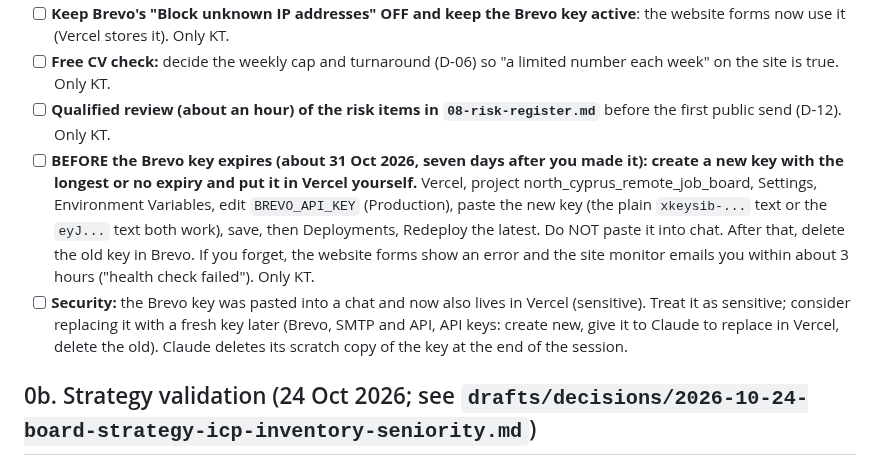
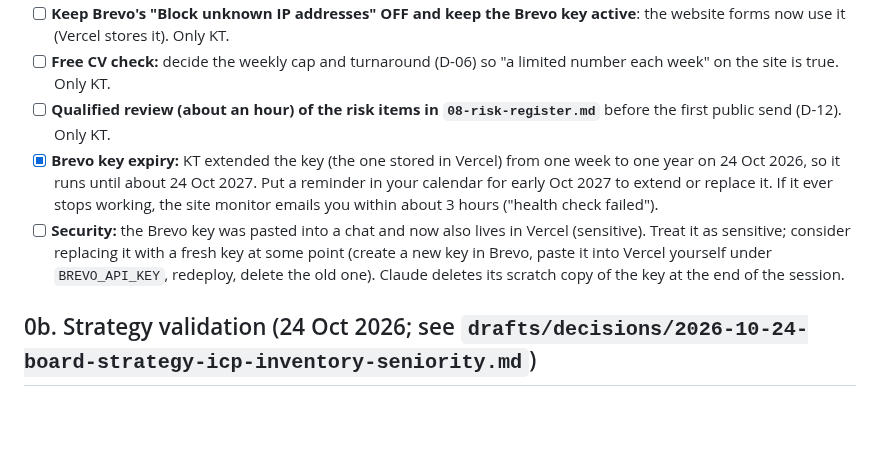
Before and after one commit to kaetooruche-collab/job-board, a Markdown page: drafts/kt-todo.md, the part around the change. Rendered like a GitHub page; blank space fills up the shorter version.

Commit message:
To-do: Brevo key extended to one year

```diff
--- a/drafts/kt-todo.md
+++ b/drafts/kt-todo.md
@@ -29,8 +29,8 @@ Done by Claude: lists, attributes, 12 templates (From name Yireh Careers), old o
 - [ ] **Keep Brevo's "Block unknown IP addresses" OFF and keep the Brevo key active**: the website forms now use it (Vercel stores it). Only KT.
 - [ ] **Free CV check:** decide the weekly cap and turnaround (D-06) so "a limited number each week" on the site is true. Only KT.
 - [ ] **Qualified review (about an hour) of the risk items in `08-risk-register.md`** before the first public send (D-12). Only KT.
-- [ ] **BEFORE the Brevo key expires (about 31 Oct 2026, seven days after you made it): create a new key with the longest or no expiry and put it in Vercel yourself.** Vercel, project north_cyprus_remote_job_board, Settings, Environment Variables, edit `BREVO_API_KEY` (Production), paste the new key (the plain `xkeysib-...` text or the `eyJ...` text both work), save, then Deployments, Redeploy the latest. Do NOT paste it into chat. After that, delete the old key in Brevo. If you forget, the website forms show an error and the site monitor emails you within about 3 hours ("health check failed"). Only KT.
-- [ ] **Security:** the Brevo key was pasted into a chat and now also lives in Vercel (sensitive). Treat it as sensitive; consider replacing it with a fresh key later (Brevo, SMTP and API, API keys: create new, give it to Claude to replace in Vercel, delete the old). Claude deletes its scratch copy of the key at the end of the session.
+- [x] **Brevo key expiry:** KT extended the key (the one stored in Vercel) from one week to one year on 24 Oct 2026, so it runs until about 24 Oct 2027. Put a reminder in your calendar for early Oct 2027 to extend or replace it. If it ever stops working, the site monitor emails you within about 3 hours ("health check failed").
+- [ ] **Security:** the Brevo key was pasted into a chat and now also lives in Vercel (sensitive). Treat it as sensitive; consider replacing it with a fresh key at some point (create a new key in Brevo, paste it into Vercel yourself under `BREVO_API_KEY`, redeploy, delete the old one). Claude deletes its scratch copy of the key at the end of the session.
 
 ## 0b. Strategy validation (24 Oct 2026; see `drafts/decisions/2026-10-24-board-strategy-icp-inventory-seniority.md`)
 - [ ] **List the groups and pages you will post in**: roughly how many members, which countries, and whether they are mostly students, graduates or working professionals. This decides whether we need jobs open to non-US readers. Only KT.
```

━━━━━━━━━━━━━━━━━━━━━━━━━━━━━━

Tally up the lines above containing "todo"; the number is the full answer.

3